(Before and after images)
--- --- ---

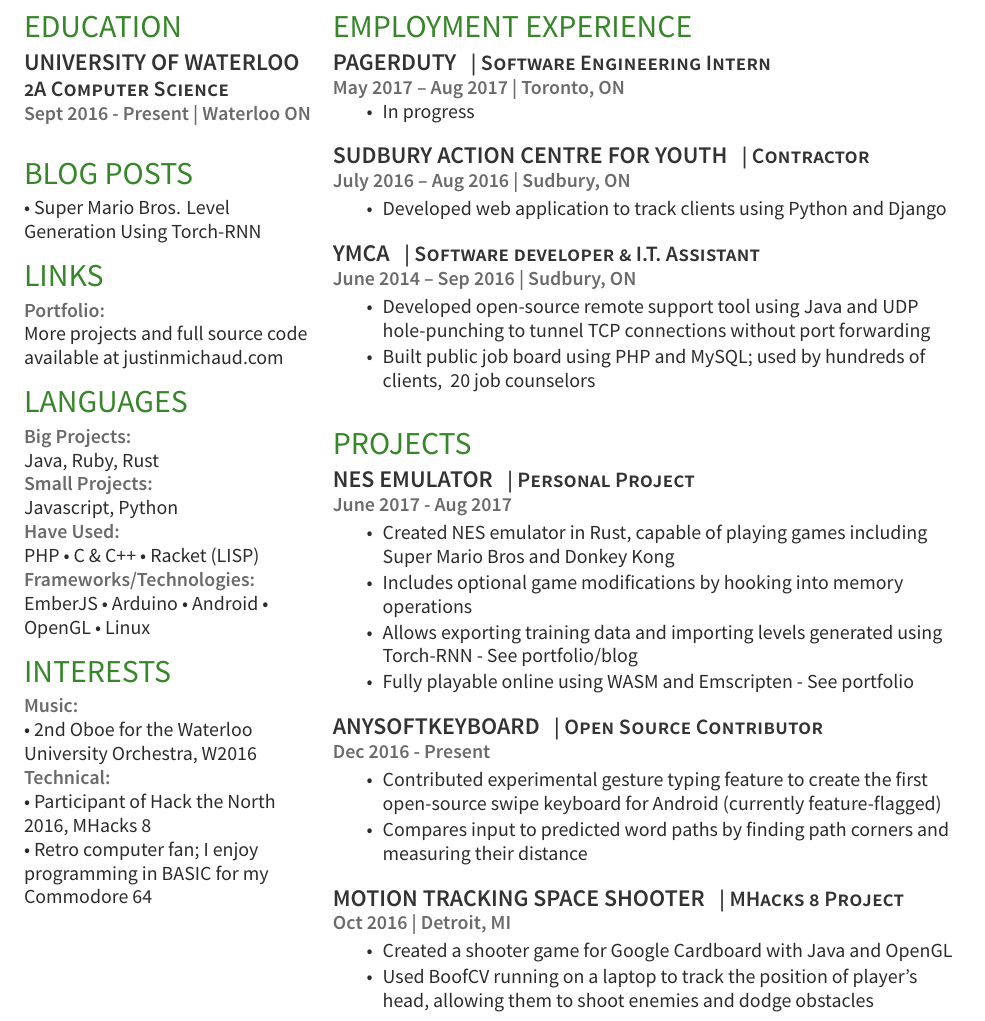
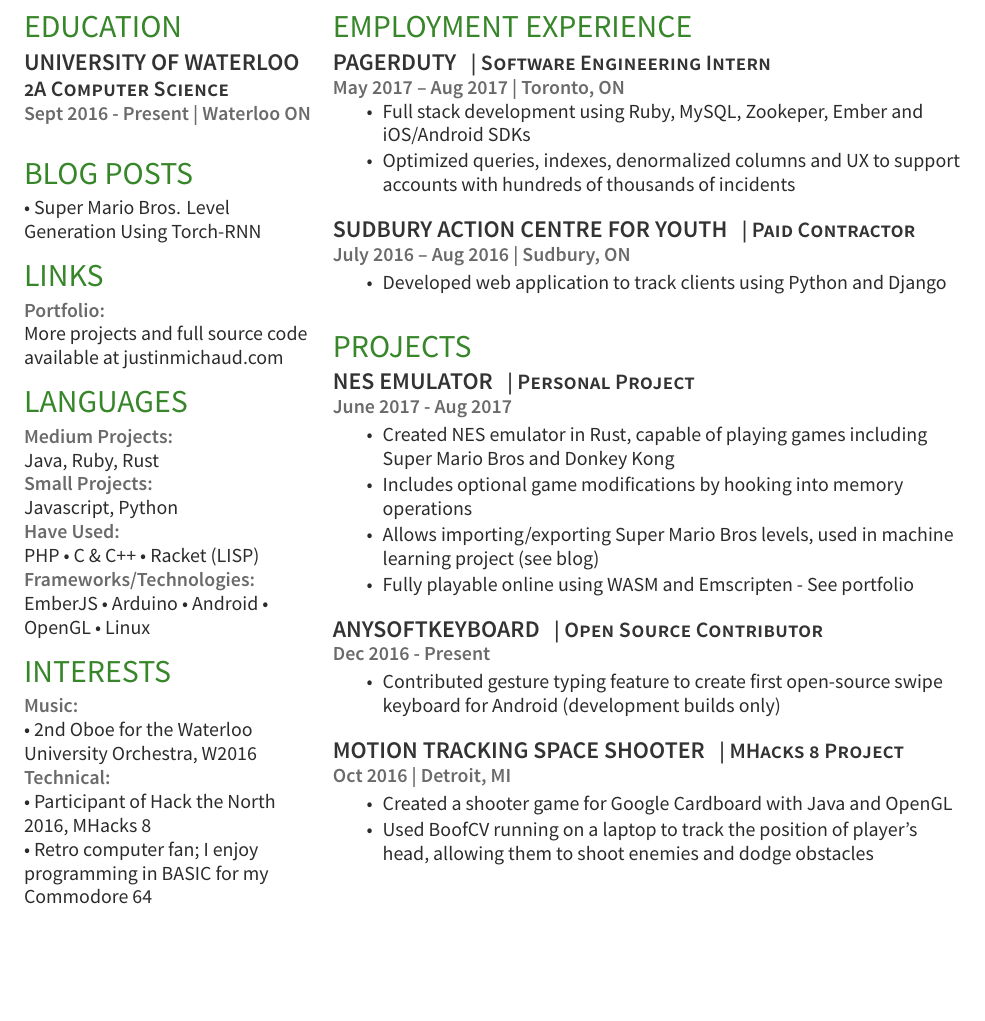
Before and after one commit to justinmichaud/justinmichaud.github.io, a LaTeX CV (resume/resume.tex): part of the page, cut so that both start at the same text, the shorter picture padded with empty space. Compiled offline with XeLaTeX.

Commit message:
update resume

```diff
--- a/resume/resume.tex
+++ b/resume/resume.tex
@@ -92,7 +92,7 @@
 More projects and full source code available at \href{http://justinmichaud.com}{justinmichaud.com}
 
 \section{Languages}
-\location{Big Projects:}
+\location{Medium Projects:}
 Java, Ruby, Rust\\
 \location{Small Projects:}
 Javascript, Python\\
@@ -128,24 +128,16 @@
 \location{May 2017 – Aug 2017 | Toronto, ON}
 \vspace{\topsep} % Hacky fix for awkward extra vertical space
 \begin{tightemize}
-	\item In progress
+	\item Full stack development using Ruby, MySQL, Zookeper, Ember and iOS/Android SDKs
+	\item Optimized queries, indexes, denormalized columns and UX to support accounts with hundreds of thousands of incidents
 \end{tightemize}
 \sectionsep
 
 \runsubsection{Sudbury Action Centre for Youth}
-\descript{| Contractor }
+\descript{| Paid Contractor }
 \location{July 2016 – Aug 2016 | Sudbury, ON}
 \begin{tightemize}
 \item Developed web application to track clients using Python and Django
-\end{tightemize}
-\sectionsep
-
-\runsubsection{YMCA}
-\descript{| Software developer \& I.T. Assistant }
-\location{June 2014 – Sep 2016 | Sudbury, ON}
-\begin{tightemize}
-\item Developed open-source remote support tool using Java and UDP hole-punching to tunnel TCP connections without port forwarding
-\item Built public job board using PHP and MySQL; used by hundreds of clients, ~20 job counselors
 \end{tightemize}
 \sectionsep
 
@@ -157,7 +149,7 @@
 \begin{tightemize}
 	\item Created NES emulator in Rust, capable of playing games including Super Mario Bros and Donkey Kong
 	\item Includes optional game modifications by hooking into memory operations
-	\item Allows exporting training data and importing levels generated using Torch-RNN - See portfolio/blog
+	\item Allows importing/exporting Super Mario Bros levels, used in machine learning project (see blog)
 	\item Fully playable online using WASM and Emscripten - See portfolio
 \end{tightemize}
 \sectionsep
@@ -166,8 +158,7 @@
 \descript{| Open Source Contributor }
 \location{Dec 2016 - Present}
 \begin{tightemize}
-\item Contributed experimental gesture typing feature to create the first open-source swipe keyboard for Android (currently feature-flagged)
-\item Compares input to predicted word paths by finding path corners and measuring their distance
+\item Contributed gesture typing feature to create first open-source swipe keyboard for Android (development builds only)
 \end{tightemize}
 \sectionsep
 
```
Also changed, not shown: resume/resume.pdf, 1 other file.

--- --- ---

Task to carry out —
Reproduce each line of the records in which the string "Mario" appears.

Exercise result —
 	\item Created NES emulator in Rust, capable of playing games including Super Mario Bros and Donkey Kong
+	\item Allows importing/exporting Super Mario Bros levels, used in machine learning project (see blog)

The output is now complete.